The opening scene of The Island was a test of endurance, which proved too much for two audience members. The prolonged sequence immersed the audience in the anguish of the task being performed by the two characters on stage. Sweat, heat, tears, exhaustion were experienced by all watching, as the audience was transported to the beach of an island.
Set in the 1970s the play is a prison set drama that has similarities to Robben Island, where Nelson Mandela was held.
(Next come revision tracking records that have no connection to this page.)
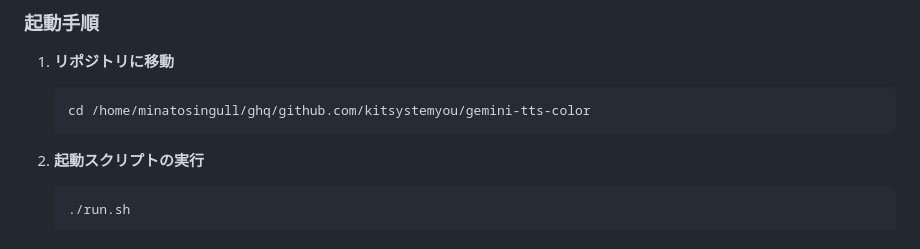
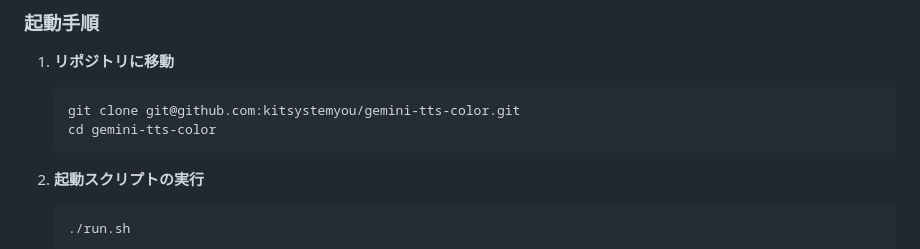
Before and after one commit to kitsystemyou/gemini-tts-color, a Markdown page: README.md, the part around the change. Rendered like a GitHub page.

````diff
--- a/README.md
+++ b/README.md
@@ -58,7 +58,8 @@ Gemini TTS がネイティブ認識する演出タグをワンクリックでカ
 
 1. **リポジトリに移動**
    ```bash
-   cd /home/minatosingull/ghq/github.com/kitsystemyou/gemini-tts-color
+   git clone git@github.com:kitsystemyou/gemini-tts-color.git
+   cd gemini-tts-color
    ```
 
 2. **起動スクリプトの実行**
````
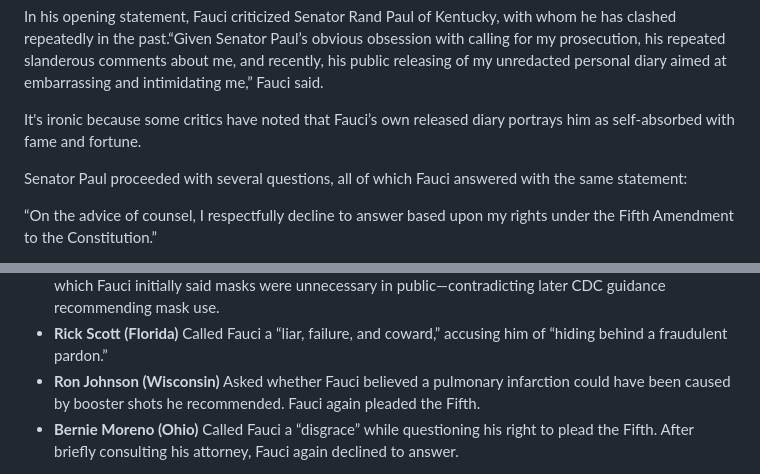
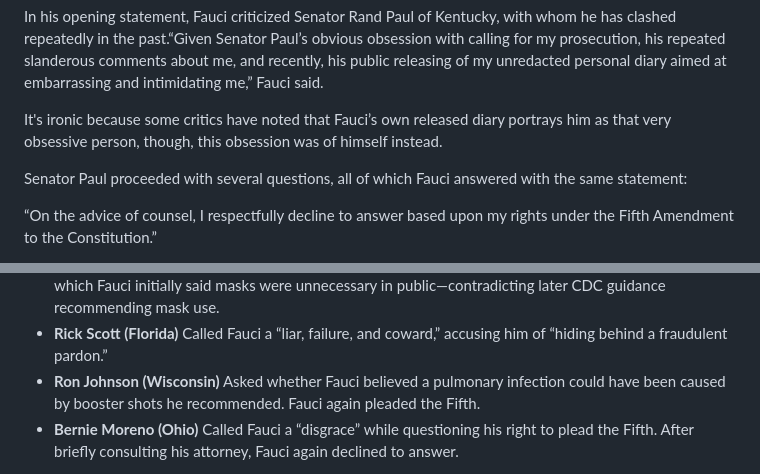
Before and after one commit to evantc2010-a11y/evantc2010-ally-Articles-of-America, a Markdown page: articles/fauci-i-plead-the-fifth-x106.md, 2 parts joined by grey strips. GitHub-like rendering.

Commit message:
Update Articles “fauci-i-plead-the-fifth-x106”

```diff
--- a/articles/fauci-i-plead-the-fifth-x106.md
+++ b/articles/fauci-i-plead-the-fifth-x106.md
@@ -13,7 +13,7 @@ It was not a traditional testimony, however. For nearly every question asked, Fa
 
 In his opening statement, Fauci criticized Senator Rand Paul of Kentucky, with whom he has clashed repeatedly in the past.“Given Senator Paul’s obvious obsession with calling for my prosecution, his repeated slanderous comments about me, and recently, his public releasing of my unredacted personal diary aimed at embarrassing and intimidating me,” Fauci said.
 
-It's ironic because some critics have noted that Fauci’s own released diary portrays him as self‑absorbed with fame and fortune.
+It's ironic because some critics have noted that Fauci’s own released diary portrays him as that very obsessive person, though, this obsession was of himself instead.
 
 Senator Paul proceeded with several questions, all of which Fauci answered with the same statement:
 
@@ -26,7 +26,7 @@ Republican senators continued pressing Fauci directly:
 * **Josh Hawley (Missouri)**  Criticized Fauci for invoking the Fifth, saying, “You don’t have any rights under the Fifth Amendment because you’ve been pardoned.” He also accused Fauci of using federal employees and taxpayer money to enrich himself through cash awards.
 * **Ashley Moody (Florida)**  Accused Fauci of lying about mask mandates, citing a *60 Minutes* interview in which Fauci initially said masks were unnecessary in public—contradicting later CDC guidance recommending mask use.
 * **Rick Scott (Florida)**  Called Fauci a “liar, failure, and coward,” accusing him of “hiding behind a fraudulent pardon.”
-* **Ron Johnson (Wisconsin)**  Asked whether Fauci believed a pulmonary infarction could have been caused by booster shots he recommended. Fauci again pleaded the Fifth.
+* **Ron Johnson (Wisconsin)**  Asked whether Fauci believed a pulmonary infection could have been caused by booster shots he recommended. Fauci again pleaded the Fifth.
 * **Bernie Moreno (Ohio)**  Called Fauci a “disgrace” while questioning his right to plead the Fifth. After briefly consulting his attorney, Fauci again declined to answer.
 
 Senator Paul announced that the committee would hold a vote to determine whether Dr. Fauci should be held in contempt of Congress, a charge that could carry up to one year in prison.
```
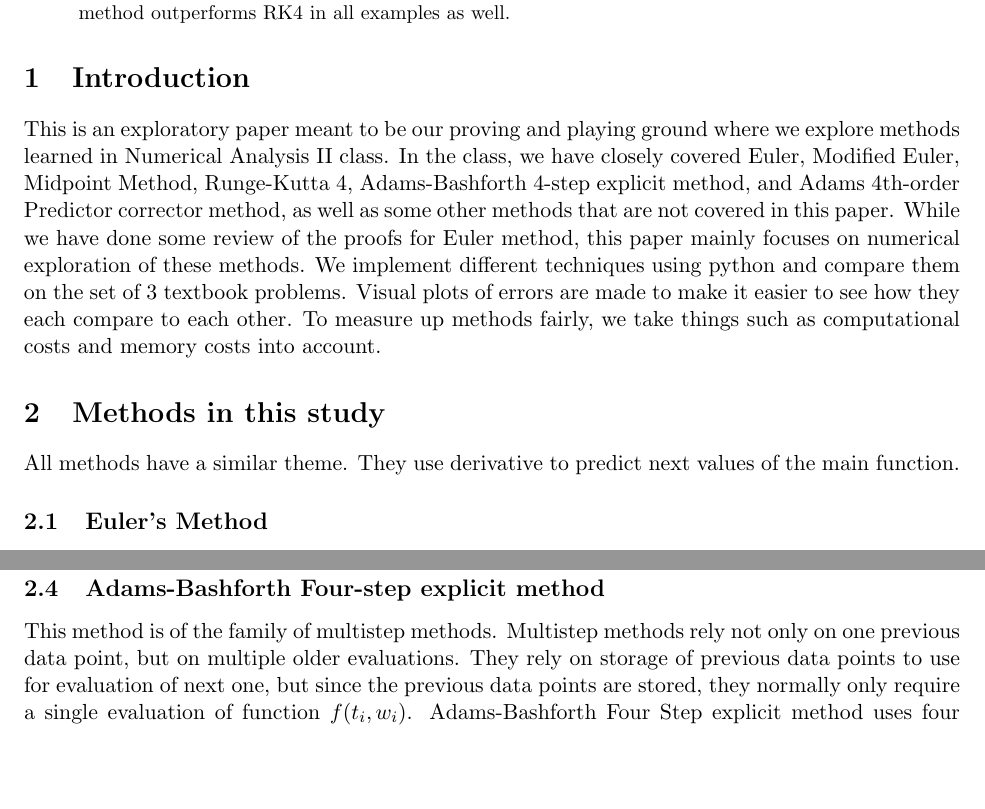
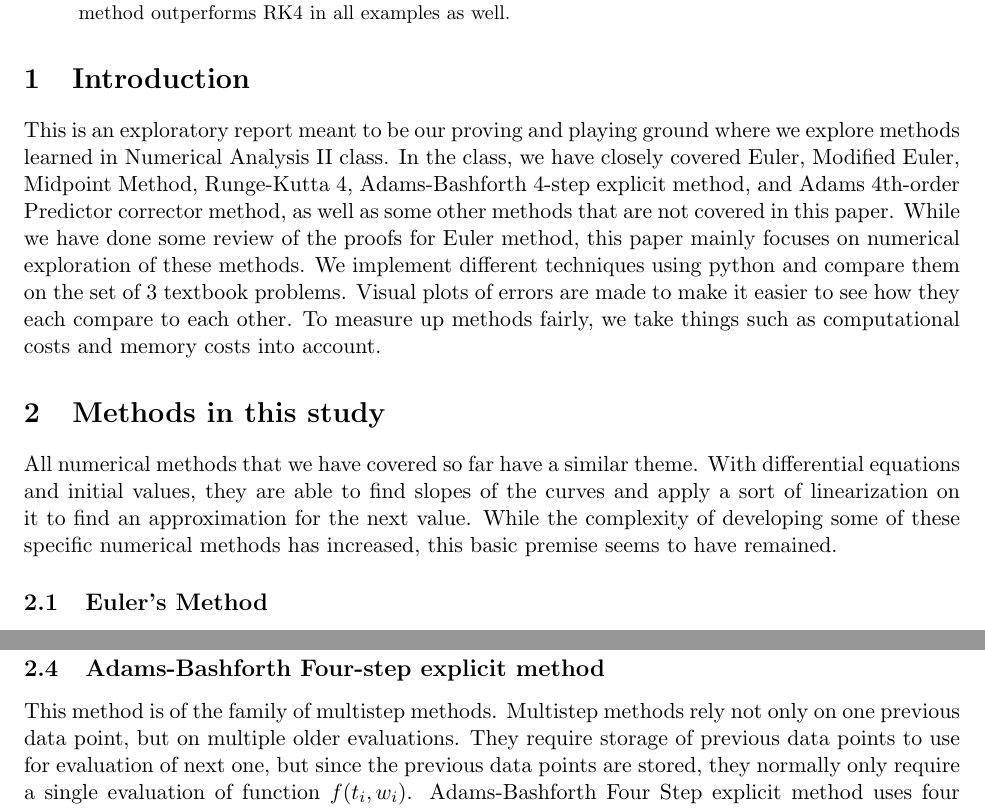
Before and after one commit to calebdre/Numerical-Analysis, a LaTeX paper (report/Krylov_Lewis_NumericalAnalysisProjectReport.tex): two parts of pages 1 and 3 of 4, joined at a grey line, cut so that both start at the same text, the shorter picture padded with empty space. Compiled offline with pdfLaTeX.

Commit message:
More report adjustments

```diff
--- a/report/Krylov_Lewis_NumericalAnalysisProjectReport.tex
+++ b/report/Krylov_Lewis_NumericalAnalysisProjectReport.tex
@@ -28,7 +28,7 @@ all examples as well.
 
 \section{Introduction}
 %A section briefly introduces the background and purpose of this paper.
-This is an exploratory paper meant to be our proving and playing ground where we explore
+This is an exploratory report meant to be our proving and playing ground where we explore
 methods learned in Numerical Analysis II class. In the class, we have closely covered Euler,
 Modified Euler, Midpoint Method, Runge-Kutta 4, Adams-Bashforth 4-step explicit method,
 and Adams 4th-order Predictor corrector method, as well as some other methods that are not
@@ -41,7 +41,7 @@ things such as computational costs and memory costs into account.
 %Show the methods that you're studying in this term paper.
 %For example, you can write some subsections as follows to
 %explain the difference scheme of each method, its complexity, local truncation error, etc.
-All methods have a similar theme. They use derivative to predict next values of the main function.
+All numerical methods that we have covered so far have a similar theme. With differential equations and initial values, they are able to find slopes of the curves and apply a sort of linearization on it to find an approximation for the next value. While the complexity of developing some of these specific numerical methods has increased, this basic premise seems to have remained.
 
 \subsection{Euler's Method}
 Euler's method is one of the oldest numerical methods with intuitive rules. Given IVP:
@@ -83,7 +83,7 @@ As can be seen, each step requires four evaluations. But the exponential increas
 local truncation error makes it a quite worthy computational investment.
 
 \subsection{Adams-Bashforth Four-step explicit method}
-This method is of the family of multistep methods. Multistep methods rely not only on one previous data point, but on multiple older evaluations. They rely on storage of previous data points to use for evaluation of next one, but since the previous data points are stored, they normally only require a single evaluation of function $f(t_i,w_i)$. Adams-Bashforth Four Step explicit method uses four previous data points to evaluate the next one. Its scheme is:
+This method is of the family of multistep methods. Multistep methods rely not only on one previous data point, but on multiple older evaluations. They require storage of previous data points to use for evaluation of next one, but since the previous data points are stored, they normally only require a single evaluation of function $f(t_i,w_i)$. Adams-Bashforth Four Step explicit method uses four previous data points to evaluate the next one. Its scheme is:
 $$w_0 = \alpha , \hspace{1cm} w_1 = \alpha _1, \hspace{1cm} w_2 = \alpha _2, \hspace{1cm} w_3 = \alpha _3$$
 $$w_{i+1} = w_i + \frac{h}{24}(55f(t_i,w_i) - 59f(t_{i-1}, w_{i-1}) + 37f(t_{i-2}, w_{i-2}) - 9f(t_{i-3}, w_{i-3}))$$
 And local truncation error is: $\tau _{i+1}(h) = \frac{251}{720}y^{(5)}(\mu _i)h^4$
```
Also changed, not shown: report/Krylov_Lewis_NumericalAnalysisProjectReport.pdf, 1 other file.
It comments on apartheid and the treatment of black political prisoners.
The monotonous task dreamt up by the prisoners’ captor and the subsequent punishment of the prisoners is our introduction to characters John (Mark Springer) and Winston (Edward Dede). The intimacy of the pair is demonstrated as they treat each other’s wounds and we get an insight into their relationship as cell mates.
The majority of the play is set in their cell and we are provided with ring side seats to experience how they distract and entertain themselves whilst away from the physical labour.
The pair joke they were ‘married’ on the day they first met, having been shackled together for the last three years. We observe the ‘couple’ laughing, protecting and resenting each other, bickering and arguing over the simplest of domestic duties. Despite these quarrels we witness their intense relationship which is tested once John receives notice that his sentence has been reduced. We then experience Winston’s turmoil and anguish as he worries about what will happen to him but at the same time wanting to be happy for his friend’s early release.
The prison mates are preparing to perform ‘The Trail of Antigone’ for a prison performance. The education of Winston by John in preparation for the role of Antigone provides some much needed light relief and humour. However as the play within a play is performed for the prison staff and inmates the messages of injustice and honour become apparent. As Antigone (played by Winston) makes her final speech, the parallel between the Greek tragedy and the black political prisoners situation is apparent for all to see; ‘ I go now to my living death, because I honour those things to which honour belongs’.
The Tobacco Factory affords an intimate arena to truly immerse the audience into the prison cell and to share and experience first hand the characters’ anguish and suffering, both physically and mentally.
The Island plays at Tobacco Factory Theatre until 27th May
Image by Joel Fildes, with thanks